Doncaster is trying to raise its game and has adopted a ‘Renaissance Town Charter’ and a town centre Masterplan produced in 2003 by Urban Initiatives, leading practitioners of urban design. This contains a lot of good analysis, sensible design guidance and some imaginative proposals. However like many other grand plans in the wake of Lord Roger’s Urban Renaissance it takes ambition beyond credibility in the scale of development proposed, especially for the hugely challenging Waterfront area, and it skates over the difficulties of actually delivering high quality new places.
Great North Road - North Bridge, a civic curve with Northern promise
The concept of turning the inner relief road into an urban boulevard (the ‘Great Street’) is also quixotic and frankly silly - much better to concentrate on improving the pedestrian routes across it. The ‘Great Street’ of Doncaster is actually the Great North Road and this is the axis that needs to be emphasised.
Strengthening the existing town centre
With the failure of so many much-hyped regeneration schemes to deliver the promise of their rhetoric, coruscatingly analysed by Owen Hatherley in his new book ‘A Guide to the New Ruins of Great Britain’, a more realistic approach is surely required. This needs to focus more on strengthening the existing town centre rather than extending it, building on the many positive aspects of the place rather than aping the anonymity of so much urban regeneration.
Great use of rhythm, proportion and form outside Yorkshire Bank
The top priority must be to reinforce and support the markets - they are a unique asset to the town and essential for a more sustainable future. A new Station Square and redevelopment of Sainsbury’s to re-establish Station Street are also essential to the self respect of Doncaster. This after all is still a railway town and its excellent rail connections are surely a major economic development asset to build on.
New generation supermarkets is where all the planning and development action is at the moment.
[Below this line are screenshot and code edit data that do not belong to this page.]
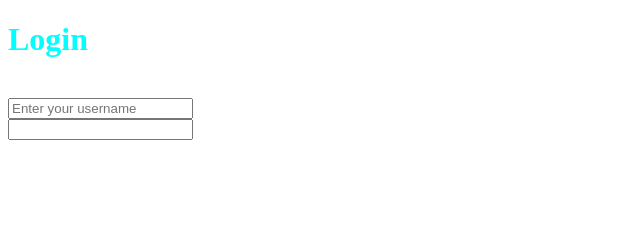
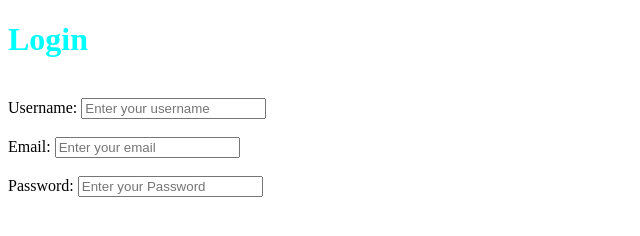
Before and after one commit to Shezzy-shaibi/Mc-Coding, a plain HTML site: page index.html in a window 1280 px wide. Shown: the whole page, without its empty margins (0-640 px from the left). Drawn offline with Linux system fonts and the light colour scheme.

Commit message:
made a password field

```diff
--- a/index.html
+++ b/index.html
@@ -11,11 +11,17 @@
     <h1 style="color:cyan">Login </h1>
 
     <br>
-    <form>
-        <input type="text" placeholder="Enter your username">
-
+    <form >
+        <label for="username">Username:</label>
+        <input id="username" type="text" placeholder="Enter your username">
         <br>
-        <input type="email" placeholder-="Enter your email">
+        <br>
+        <label for="email">Email:</label>
+        <input id="email" type="email" placeholder="Enter your email">
+        <br>
+        <br>
+        <label for="email">Password:</label>
+        <input id="email" type="password" placeholder="Enter your Password">
 
     </form>
 
```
Donny needs to seize the opportunity to sweep away the old Sainsbury’s and Tesco stores which have blighted the town centre and give both the Station and St George’s a proper setting. Then it will deserve the accolade ‘City of Doncaster’.
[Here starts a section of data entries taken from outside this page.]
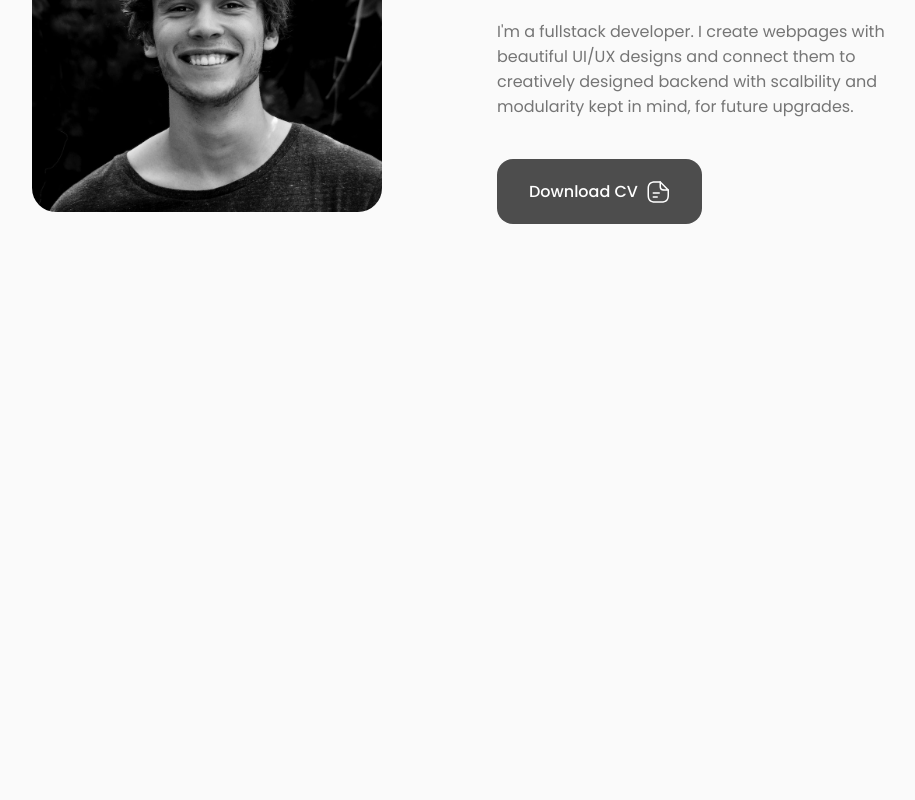
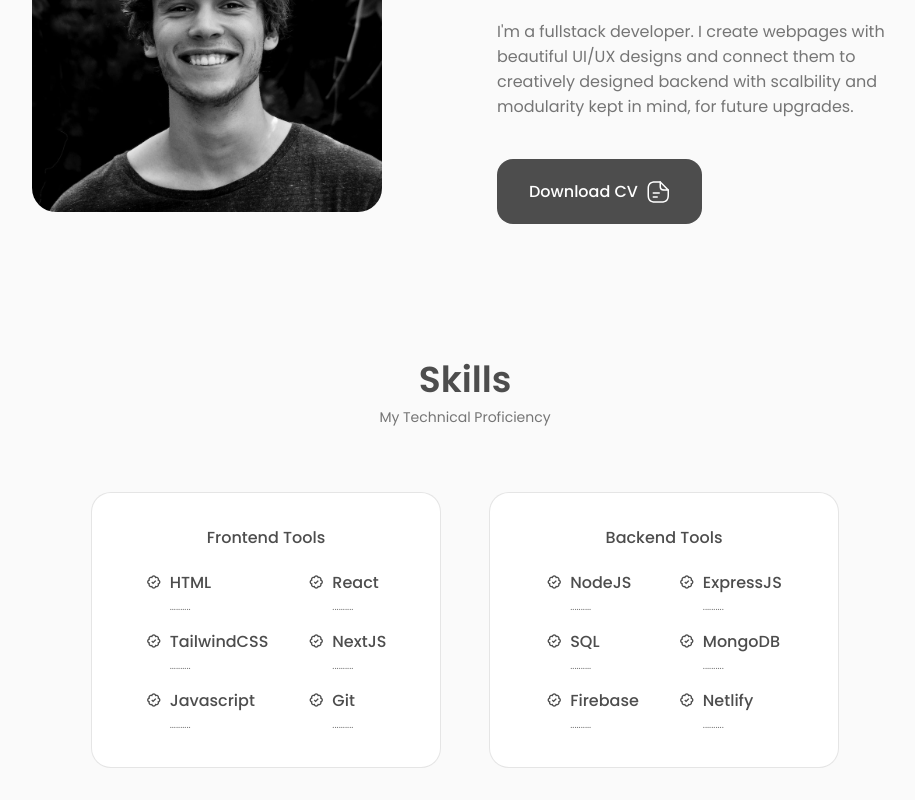
Before and after one commit to MZHussain0/MZH-portfolio, a React (Vite) app: page / in a window 1280 px wide. Shown: the part 1053-1853 px from the top of the page, without its empty margins (175-1090 px from the left). Before the commit the page ends 1309 px from the top, so only its background shows below. Built offline with nearby package versions, Linux system fonts and the light colour scheme.

Commit message:
Setup Skills Section

```diff
--- a/src/App.jsx
+++ b/src/App.jsx
@@ -2,6 +2,7 @@
 import About from "./components/About/About";
 import Header from "./components/Header/Header";
 import Home from "./components/Home/Home";
+import Skills from "./components/Skills/Skills";
 
 function App() {
   return (
@@ -10,6 +11,7 @@
       <main className="main">
         <Home />
         <About />
+        <Skills />
       </main>
     </>
   );
--- /dev/null
+++ b/src/components/Skills/Backend.jsx
@@ -0,0 +1,60 @@
+import React from "react";
+
+const Backend = () => {
+  return (
+    <div className="skills__content">
+      <h3 className="skills__title">Backend Tools</h3>
+
+      <div className="skills__box">
+        <div className="skills__group">
+          <div className="skills__data">
+            <i className="bx bx-badge-check"></i>
+            <div>
+              <h3 className="skills__name">NodeJS</h3>
+              <span className="skills__level">..........</span>
+            </div>
+          </div>
+          <div className="skills__data">
+            <i className="bx bx-badge-check"></i>
+            <div>
+              <h3 className="skills__name">SQL</h3>
+              <span className="skills__level">..........</span>
+            </div>
+          </div>
+          <div className="skills__data">
+            <i className="bx bx-badge-check"></i>
+            <div>
+              <h3 className="skills__name">Firebase</h3>
+              <span className="skills__level">..........</span>
+            </div>
+          </div>
+        </div>
+        <div className="skills__group">
+          <div className="skills__data">
+            <i className="bx bx-badge-check"></i>
+            <div>
+              <h3 className="skills__name">ExpressJS</h3>
+              <span className="skills__level">..........</span>
+            </div>
+          </div>
+          <div className="skills__data">
+            <i className="bx bx-badge-check"></i>
+            <div>
+              <h3 className="skills__name">MongoDB</h3>
+              <span className="skills__level">..........</span>
+            </div>
+          </div>
+          <div className="skills__data">
+            <i className="bx bx-badge-check"></i>
+            <div>
+              <h3 className="skills__name">Netlify</h3>
+              <span className="skills__level">..........</span>
+            </div>
+          </div>
+        </div>
+      </div>
+    </div>
+  );
+};
+
+export default Backend;
--- /dev/null
+++ b/src/components/Skills/Frontend.jsx
@@ -0,0 +1,60 @@
+import React from "react";
+
+const Frontend = () => {
+  return (
+    <div className="skills__content">
+      <h3 className="skills__title">Frontend Tools</h3>
+
+      <div className="skills__box">
+        <div className="skills__group">
+          <div className="skills__data">
+            <i className="bx bx-badge-check"></i>
+            <div>
+              <h3 className="skills__name">HTML</h3>
+              <span className="skills__level">..........</span>
+            </div>
+          </div>
+          <div className="skills__data">
+            <i className="bx bx-badge-check"></i>
+            <div>
+              <h3 className="skills__name">TailwindCSS</h3>
+              <span className="skills__level">..........</span>
+            </div>
+          </div>
+          <div className="skills__data">
+            <i className="bx bx-badge-check"></i>
+            <div>
+              <h3 className="skills__name">Javascript</h3>
+              <span className="skills__level">..........</span>
+            </div>
+          </div>
+        </div>
+        <div className="skills__group">
+          <div className="skills__data">
+            <i className="bx bx-badge-check"></i>
+            <div>
+              <h3 className="skills__name">React</h3>
+              <span className="skills__level">..........</span>
+            </div>
+          </div>
+          <div className="skills__data">
+            <i className="bx bx-badge-check"></i>
+            <div>
+              <h3 className="skills__name">NextJS</h3>
+              <span className="skills__level">..........</span>
+            </div>
+          </div>
+          <div className="skills__data">
+            <i className="bx bx-badge-check"></i>
+            <div>
+              <h3 className="skills__name">Git</h3>
+              <span className="skills__level">..........</span>
+            </div>
+          </div>
+        </div>
+      </div>
+    </div>
+  );
+};
+
+export default Frontend;
--- /dev/null
+++ b/src/components/Skills/Skills.css
@@ -0,0 +1,85 @@
+.skills__container {
+  grid-template-columns: repeat(2, 350px);
+  column-gap: 3rem;
+  justify-content: center;
+}
+
+.skills__content {
+  background-color: var(--container-color);
+  border: 1px solid rgba(0, 0, 0, 0.1);
+  padding: 2rem 4rem;
+  border-radius: 1.25rem;
+}
+
+.skills__title {
+  font-size: var(--fs-normal);
+  font-weight: var(--fw-medium);
+  text-align: center;
+  margin-bottom: var(--mb-1-5);
+}
+
+.skills__box {
+  display: flex;
+  justify-content: center;
+  column-gap: 2.5rem;
+}
+
+.skills__group {
+  display: grid;
+  align-items: flex-start;
+  row-gap: 1rem;
+}
+
+.skills__data {
+  display: flex;
+  column-gap: 0.5rem;
+}
+
+.skills .bx-badge-check {
+  font-size: 1rem;
+  color: var(--title-color)
+}
+
+.skills__name {
+  font-size: var(--fs-normal);
+  font-weight: var(--fw-medium);
+  line-height: 18px;
+  position: relative;
+}
+
+.skills__level {
+  font-size: var(--fs-tiny);
+  ;
+}
+
+/* ============ BREAKPOINTS =========== */
+/* For Larger Devices */
+@media screen and (max-width:992px) {
+  .skills__container {
+    grid-template-columns: max-content;
+    row-gap: 2rem;
+  }
+}
+
+/* For Medium Devices */
+
+@media screen and (max-width:576px) {
+  .skills__container {
+    grid-template-columns: 1fr;
+  }
+
+  .skills__content {
+    padding: 1.5rem;
+  }
+}
+
+/* For Small Screen */
+@media screen and (max-width:350px) {
+  .skills__box {
+    column-gap: 1.25rem;
+  }
+
+  .skills__name {
+    font-size: var(--fs-small);
+  }
+}
--- /dev/null
+++ b/src/components/Skills/Skills.jsx
@@ -0,0 +1,20 @@
+import React from "react";
+import Backend from "./Backend";
+import Frontend from "./Frontend";
+import "./Skills.css";
+
+const Skills = () => {
+  return (
+    <section className="skills section" id="skills">
+      <h2 className="section__title">Skills</h2>
+      <span className="section__subtitle">My Technical Proficiency</span>
+
+      <div className="skills__container container grid">
+        <Frontend />
+        <Backend />
+      </div>
+    </section>
+  );
+};
+
+export default Skills;
```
Excellent beers and good food were served at the Corner Pin on St Sepulchre Gate West.
N. Pevsner: Yorkshire West Riding
B. Barber: A History of Doncaster
Urban Initiatives: Doncaster Renaissance Masterplan
Owen Hatherley: A Guide to the New Ruins of Great Britain
R. Protz, The Good Beer Guide 2011